“Midwives are burnt out and they’re leaving, but they’re torn because they don’t want to leave other midwives in the shit. Taking time off for holidays or illness is hard because there is no-one to cover or do the work.

“I absolutely don’t want to put fear into people. I want them to know about the shortage and how it could affect them, but I don’t want them to be fearful.

“We just need families talking, amongst themselves and to the ministry, to show that this is what families want for their care, and this is how they want their care to look.” 

Our midwife

I cried when our midwife had to leave before my wife could have our baby. 

It was 7am on a Thursday, and she’d worked 23 of the last 24 hours. She had to go home to get herself sorted for the day ahead – which feels like a ridiculous thing to say, because she’d just been awake all through the night helping us.

I’ve said this to a few people since my wife had our daughter last October, but I’ve never recommended anything or anyone as highly as I recommend our midwife. She was such an incredible support to my wife through a complicated overnight labour, and, just as importantly, in the emotional days that followed.

I don’t want to name her because I don’t want her to be beholden to the phenomenal standard of care she gave us. I expect it’s par for the course for her, but all the same, let’s call her Emma. 

The night before, Emma went home for dinner after a full day’s work expecting she’d probably be back with us for a birth at some point in the night. The hospital called her an hour later, because things progressed faster than they thought. It seemed like a baby was coming pretty soon.

But when she got there, things slowed down. The next 12 hours are a bit of a blur, but Emma was a constant, calming presence throughout a night of contractions, consultations, and finally, the hasty arrangements when it was decided my wife needed an emergency c-section. 

Emma was an absolute rock, and it felt like we owed her a baby at the end of all that. She deserved to bring that baby into the world. 

The hospital staff were awesome, and this is no slight on them, but they weren’t Emma. 

She was amazing before the birth, and she was even better after it. Recovery from a c-section is intense, painful and slow, and Emma went far beyond the call of duty to advocate for my wife and make sure she was looked after. 

I saw the effect she had on my wife whenever she walked in the room – it was such a relief that Emma was here, and she would take care of whatever was going on at the time. It happened in the middle of a tough moment one day, and she just took over the room with ease and authority and made it all manageable.

Emma wasn’t the only one who was stretched either. We were told that nurses had been seconded from other departments to the maternity ward, because there weren’t enough specialist hospital midwives.
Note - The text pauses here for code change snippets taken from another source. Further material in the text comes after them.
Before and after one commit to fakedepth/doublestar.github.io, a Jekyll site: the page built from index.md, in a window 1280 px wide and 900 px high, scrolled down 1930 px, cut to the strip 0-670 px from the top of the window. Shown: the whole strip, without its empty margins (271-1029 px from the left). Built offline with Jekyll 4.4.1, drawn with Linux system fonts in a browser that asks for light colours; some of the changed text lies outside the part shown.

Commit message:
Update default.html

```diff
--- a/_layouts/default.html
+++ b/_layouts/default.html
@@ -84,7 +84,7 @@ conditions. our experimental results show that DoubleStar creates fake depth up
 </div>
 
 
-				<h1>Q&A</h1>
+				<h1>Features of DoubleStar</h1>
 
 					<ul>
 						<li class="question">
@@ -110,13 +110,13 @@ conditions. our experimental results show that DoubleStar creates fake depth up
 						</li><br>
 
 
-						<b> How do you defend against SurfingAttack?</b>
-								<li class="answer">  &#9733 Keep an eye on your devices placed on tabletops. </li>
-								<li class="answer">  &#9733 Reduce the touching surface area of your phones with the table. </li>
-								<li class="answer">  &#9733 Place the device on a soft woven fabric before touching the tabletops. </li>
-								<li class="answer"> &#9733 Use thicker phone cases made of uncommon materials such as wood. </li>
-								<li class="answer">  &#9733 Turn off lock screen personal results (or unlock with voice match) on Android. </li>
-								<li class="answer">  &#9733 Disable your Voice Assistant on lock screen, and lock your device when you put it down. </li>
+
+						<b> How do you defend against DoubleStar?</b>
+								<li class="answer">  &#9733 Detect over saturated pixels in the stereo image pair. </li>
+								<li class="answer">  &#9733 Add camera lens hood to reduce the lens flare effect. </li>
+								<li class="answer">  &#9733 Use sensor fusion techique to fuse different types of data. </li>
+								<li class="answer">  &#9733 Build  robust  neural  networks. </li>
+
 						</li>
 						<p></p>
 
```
Not enough by half. 

That we had exceptional care from them too belies the intense work demands they were faced with.

This was all during level 3 last year, when hospital visitors were heavily restricted. However, after a bit of a scare with our daughter, Emma arranged for my wife’s mum to be able to come and see her, which was so needed. 
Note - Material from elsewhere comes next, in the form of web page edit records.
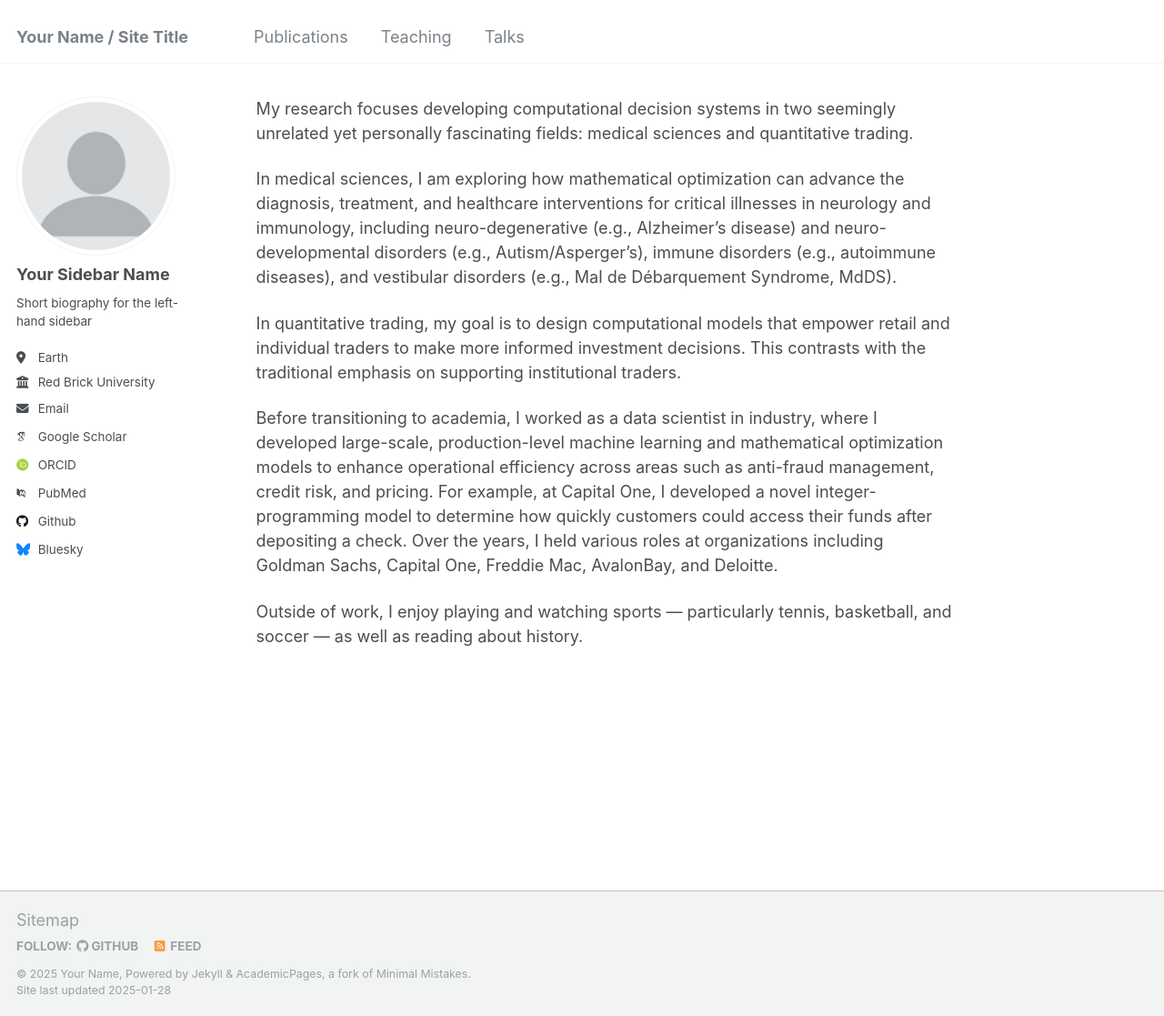
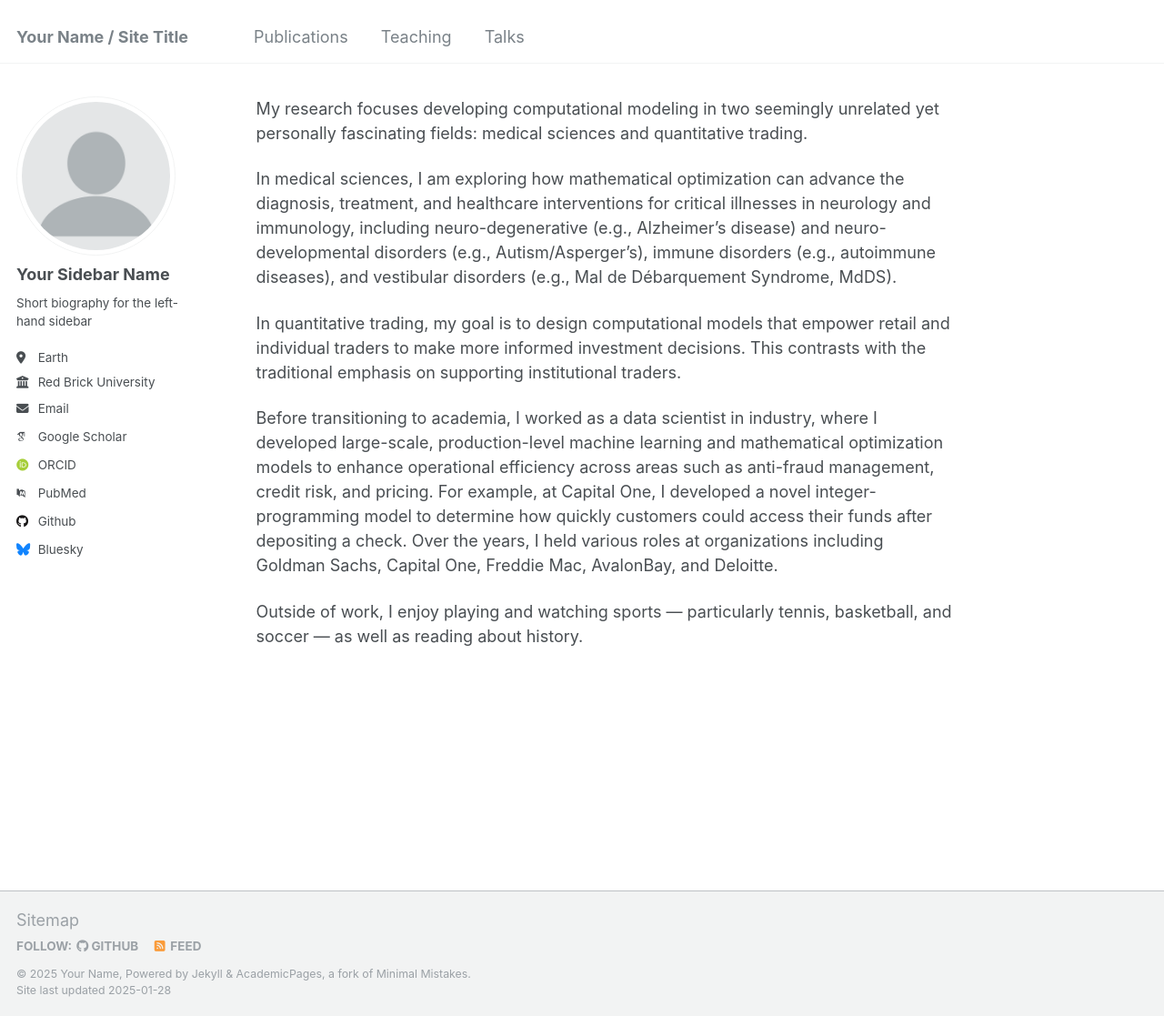
Before and after one commit to wenbo5565/wenbo5565.github.io, a Jekyll site: the page built from _pages/about.md, in a window 1280 px wide and 1117 px high. Shown: the whole window at 91% size. Built offline with Jekyll 4.4.1, drawn with Linux system fonts in a browser that asks for light colours; some web fonts are replaced; our own code applies the rules of GitHub Pages for plain Markdown files.

Commit message:
Update about.md

```diff
--- a/_pages/about.md
+++ b/_pages/about.md
@@ -1,4 +1,4 @@
-My research focuses developing computational decision systems in two seemingly unrelated yet personally fascinating fields: medical sciences and quantitative trading.
+My research focuses developing computational modeling in two seemingly unrelated yet personally fascinating fields: medical sciences and quantitative trading.
 
 In medical sciences, I am exploring how mathematical optimization can advance the diagnosis, treatment, and healthcare interventions for critical illnesses in neurology and immunology, including neuro-degenerative (e.g., Alzheimer's disease) and neuro-developmental disorders (e.g., Autism/Asperger's), immune disorders (e.g., autoimmune diseases), and vestibular disorders (e.g., Mal de Débarquement Syndrome, MdDS).
 
```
I found out later that ours was something like the fourth baby Emma had helped to deliver in five days. And yes, she wasn’t there for the actual birth, but she was just as critical to it as the people who were in that operating theatre. 
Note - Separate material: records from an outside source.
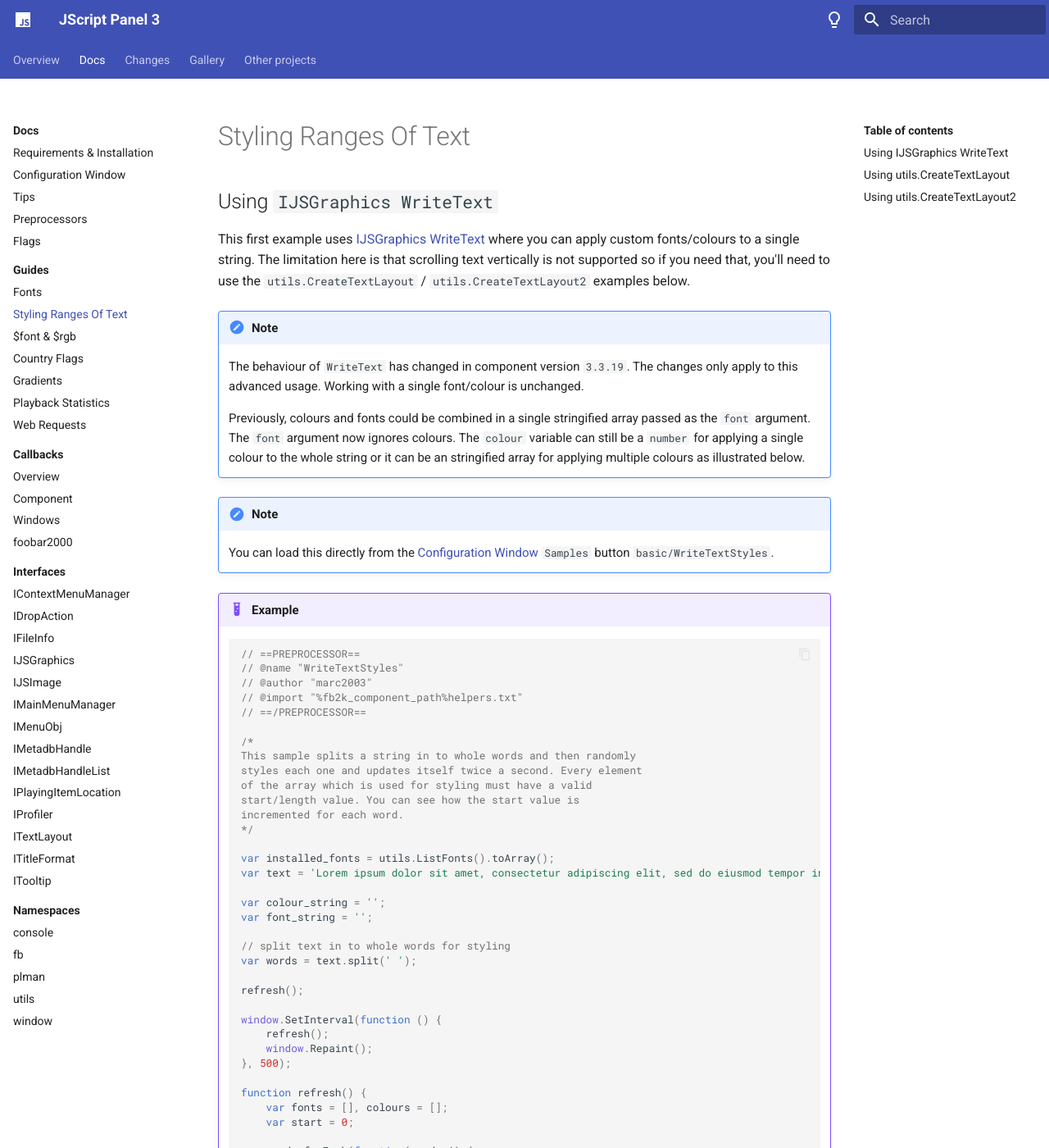
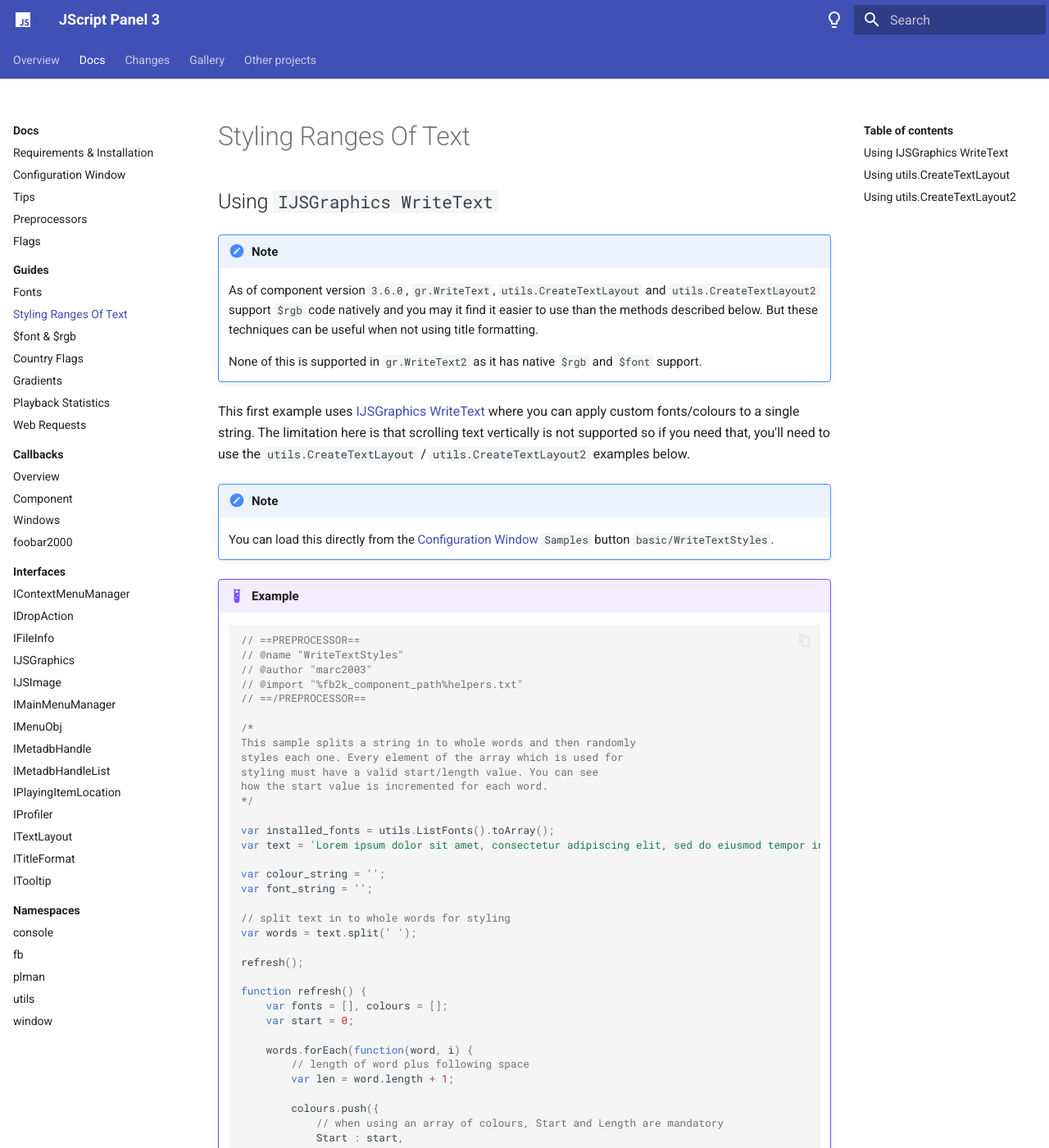
Before and after one commit to jscript-panel/jscript-panel.github.io, an MkDocs documentation site: the page built from docs/docs/guides/styling-ranges-text.md, in a window 1280 px wide and 1400 px high. Shown: the whole window at 82% size. Built offline with MkDocs 1.6.1 and Material for MkDocs 9.7.7, drawn with Linux system fonts in a browser that asks for light colours.

Commit message:
Update styling-ranges-text.md

```diff
--- a/docs/docs/guides/styling-ranges-text.md
+++ b/docs/docs/guides/styling-ranges-text.md
@@ -1,19 +1,16 @@
 ## Using `IJSGraphics WriteText`
+
+!!! note
+	As of component version `3.6.0`, `gr.WriteText`, `utils.CreateTextLayout` and `utils.CreateTextLayout2`
+	support `$rgb` code natively and you may it find it easier to use than the methods described below.
+	But these techniques can be useful when not using title formatting.
+
+	None of this is supported in `gr.WriteText2` as it has native `$rgb` and `$font` support.
 
 This first example uses [IJSGraphics WriteText](../interfaces/IJSGraphics.md#writetexttext-font-colour-x-y-w-h-text_alignment-paragraph_alignment-word_wrapping-trimming_granularity)
 where you can apply custom fonts/colours to a single string. The limitation here is that
 scrolling text vertically is not supported so if you need that, you'll need to use
 the `utils.CreateTextLayout` / `utils.CreateTextLayout2` examples below.
-
-!!! note
-	The behaviour of `WriteText` has changed in component version `3.3.19`. The changes
-	only apply to this advanced usage. Working with a single font/colour is unchanged.
-
-	Previously, colours and fonts could be combined in a single stringified array
-	passed as the `font` argument. The `font` argument now ignores colours. The `colour`
-	variable can still be a `number` for applying a single colour to the whole
-	string or it can be an stringified array for applying multiple colours as
-	illustrated below.
 
 !!! note
 	You can load this directly from the [Configuration Window](../configuration-window.md) `Samples` button `basic/WriteTextStyles`.
@@ -28,10 +25,9 @@ the `utils.CreateTextLayout` / `utils.CreateTextLayout2` examples below.
 
 	/*
 	This sample splits a string in to whole words and then randomly
-	styles each one and updates itself twice a second. Every element
-	of the array which is used for styling must have a valid
-	start/length value. You can see how the start value is
-	incremented for each word.
+	styles each one. Every element of the array which is used for
+	styling must have a valid start/length value. You can see
+	how the start value is incremented for each word.
 	*/
 
 	var installed_fonts = utils.ListFonts().toArray();
@@ -44,11 +40,6 @@ the `utils.CreateTextLayout` / `utils.CreateTextLayout2` examples below.
 	var words = text.split(' ');
 
 	refresh();
-
-	window.SetInterval(function () {
-		refresh();
-		window.Repaint();
-	}, 500);
 
 	function refresh() {
 		var fonts = [], colours = [];
```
She did it all with a student midwife by her side, who was also great. I can’t help but feel like that student couldn’t have wished for a better role model.

The hours they both worked were ridiculous, and that’s before you think of the intensity and emotion that’s involved. Emma was absolutely committed and a total expert – you don’t really know what to expect when it’s your first baby, but we could not have been in better hands.

This is just my experience of seeing the value that midwives provide, and a brief glimpse into their reality. I’m aware that my wife’s take carries more weight than mine, but this is mine nonetheless.

Midwives are worth their weight in gold. The conditions they work in are emotional and relentless. Anyone in another profession would want time off, but they keep turning up time and time again. 

Share this